deceptive (dɪˈsɛptɪv)
 
adj
1.  likely or designed to deceive; misleading: appearances can be deceptive
2.  music (of a cadence) another word for interrupted
 
de'ceptively
 
adv
 
de'ceptiveness
 
n
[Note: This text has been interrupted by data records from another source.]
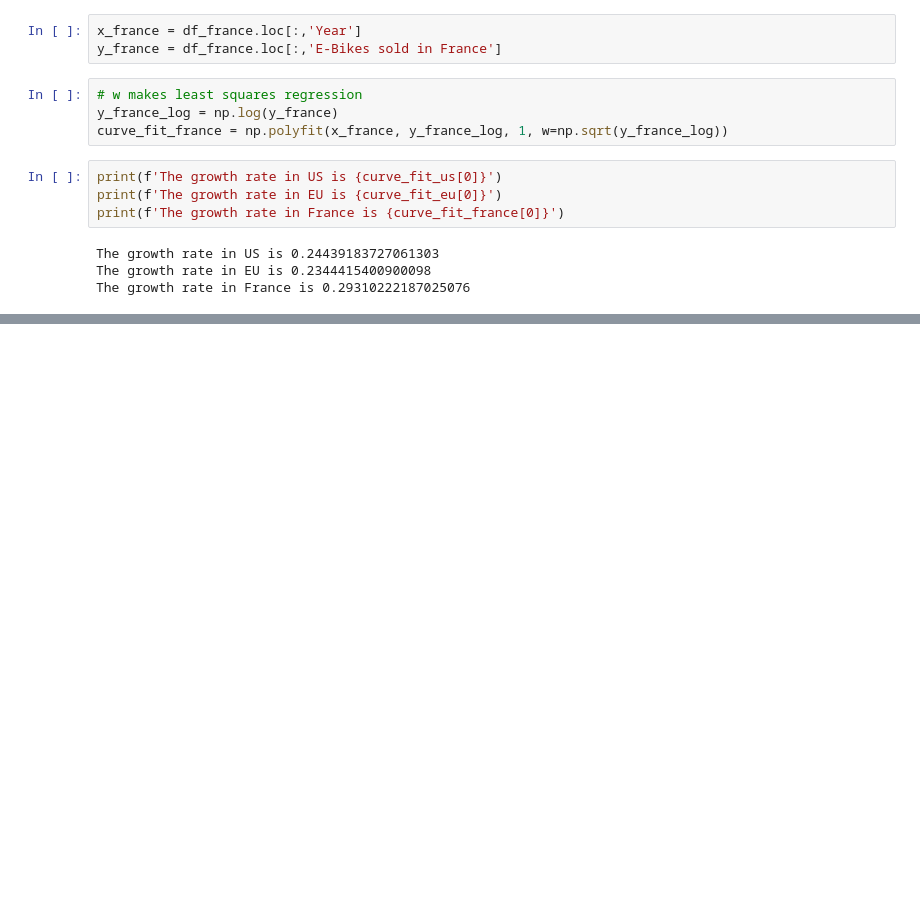
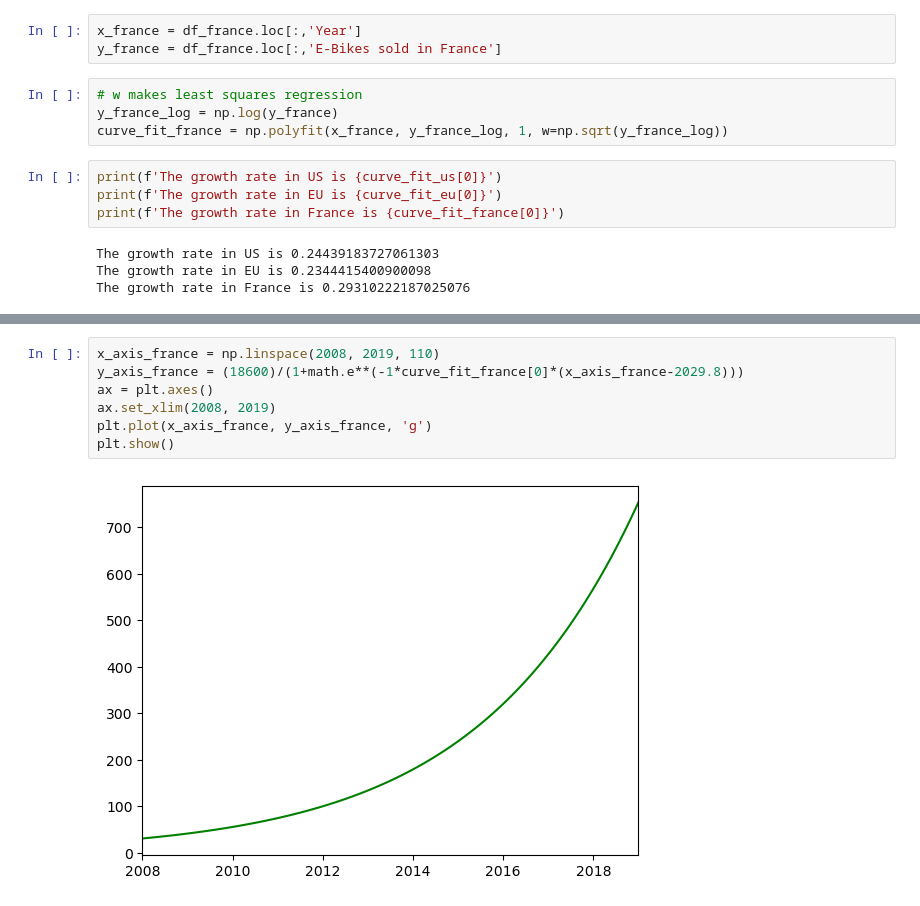
Before and after one commit to hachoj/FinalM3C_EBikes, a Jupyter notebook: Finding Growth Rate.ipynb, the cells around one changed output, grey strips where cells are left out. Cells and saved outputs as stored; diff of their text form; blank space fills up the shorter version.

```diff
--- a/Finding Growth Rate.ipynb
+++ b/Finding Growth Rate.ipynb
@@ -49,0 +70,9 @@ The growth rate in France is 0.29310222187025076
+# %%
+x_axis_france = np.linspace(2008, 2019, 110)
+y_axis_france = (18600)/(1+math.e**(-1*curve_fit_france[0]*(x_axis_france-2029.8)))
+ax = plt.axes()
+ax.set_xlim(2008, 2019)
+plt.plot(x_axis_france, y_axis_france, 'g')
+plt.show()
+# %% [output]
+[figure, added]
```
Also changed, not shown: parts of 3 cells of this notebook.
Collins English Dictionary - Complete & Unabridged 10th Edition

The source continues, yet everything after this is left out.